** DATASET follows **
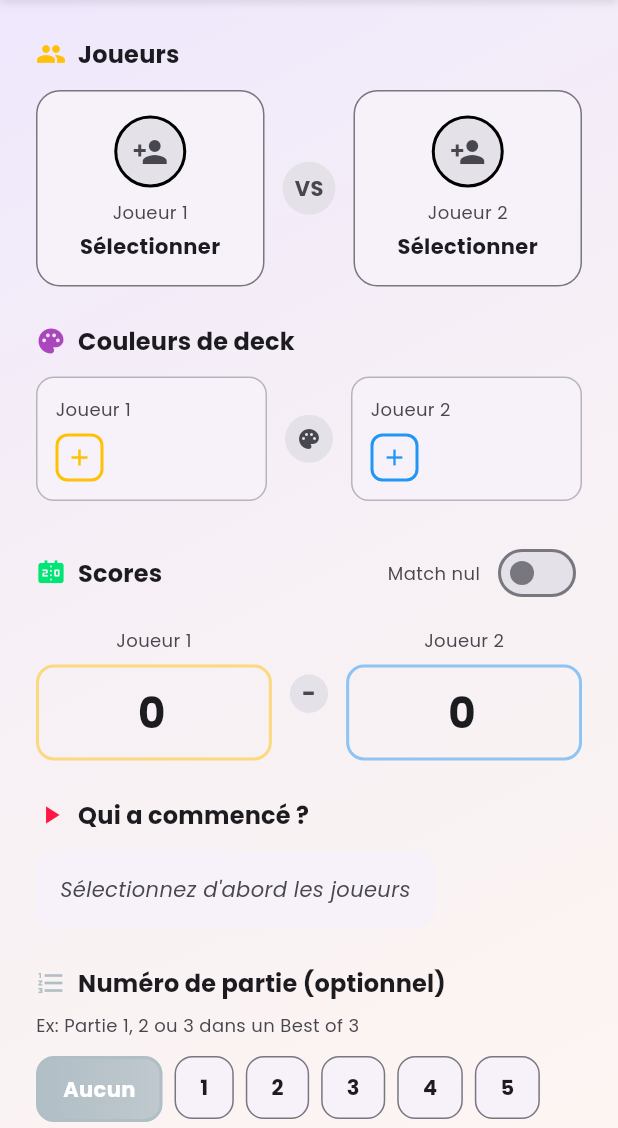
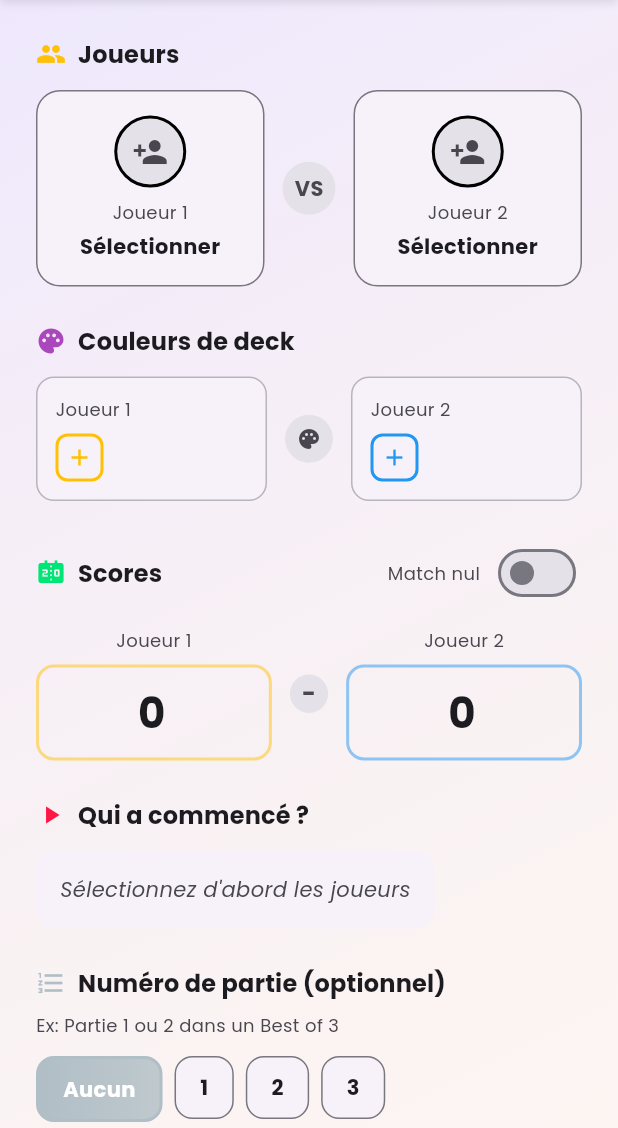
Before and after one commit to Jbijjer/lorcana_lore_counter, a Flutter app: the ManualEntryScreen screen opened directly, on a phone screen of 412 x 824 dp, the part 108-1236 px from its top. Run offline on Flutter 3.47's test engine with Material 3 defaults, Android fonts, the phone set to English and light mode, and no system bars; our stand-ins replace flutter_riverpod, flutter_svg, freezed_annotation, google_fonts, hive, hive_flutter and 2 more; accounts and stored records are empty; generated files the repository leaves out were written again.

Commit message:
Ajuster le nombre de partie possible à entrer.

```diff
--- a/lib/features/game/presentation/screens/manual_entry_screen.dart
+++ b/lib/features/game/presentation/screens/manual_entry_screen.dart
@@ -820,7 +820,7 @@ class _ManualEntryScreenState extends ConsumerState<ManualEntryScreen>
         _buildSectionTitle('Numéro de partie (optionnel)', Icons.format_list_numbered, AppTheme.steelColor),
         const SizedBox(height: 8),
         Text(
-          'Ex: Partie 1, 2 ou 3 dans un Best of 3',
+          'Ex: Partie 1 ou 2 dans un Best of 3',
           style: TextStyle(
             fontSize: 12,
             color: Theme.of(context).colorScheme.onSurfaceVariant,
@@ -835,8 +835,6 @@ class _ManualEntryScreenState extends ConsumerState<ManualEntryScreen>
             _buildRoundNumberOption(1, '1'),
             _buildRoundNumberOption(2, '2'),
             _buildRoundNumberOption(3, '3'),
-            _buildRoundNumberOption(4, '4'),
-            _buildRoundNumberOption(5, '5'),
           ],
         ),
       ],
```
Also changed, not shown: lib/features/game/domain/game_history.freezed.dart.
** End of DATASET **
_REQUIRED ACTION_.
Each line holding "class" in the records should be copied out.

_EXERCISE RESPONSE_.
@@ -820,7 +820,7 @@ class _ManualEntryScreenState extends ConsumerState<ManualEntryScreen>
@@ -835,8 +835,6 @@ class _ManualEntryScreenState extends ConsumerState<ManualEntryScreen>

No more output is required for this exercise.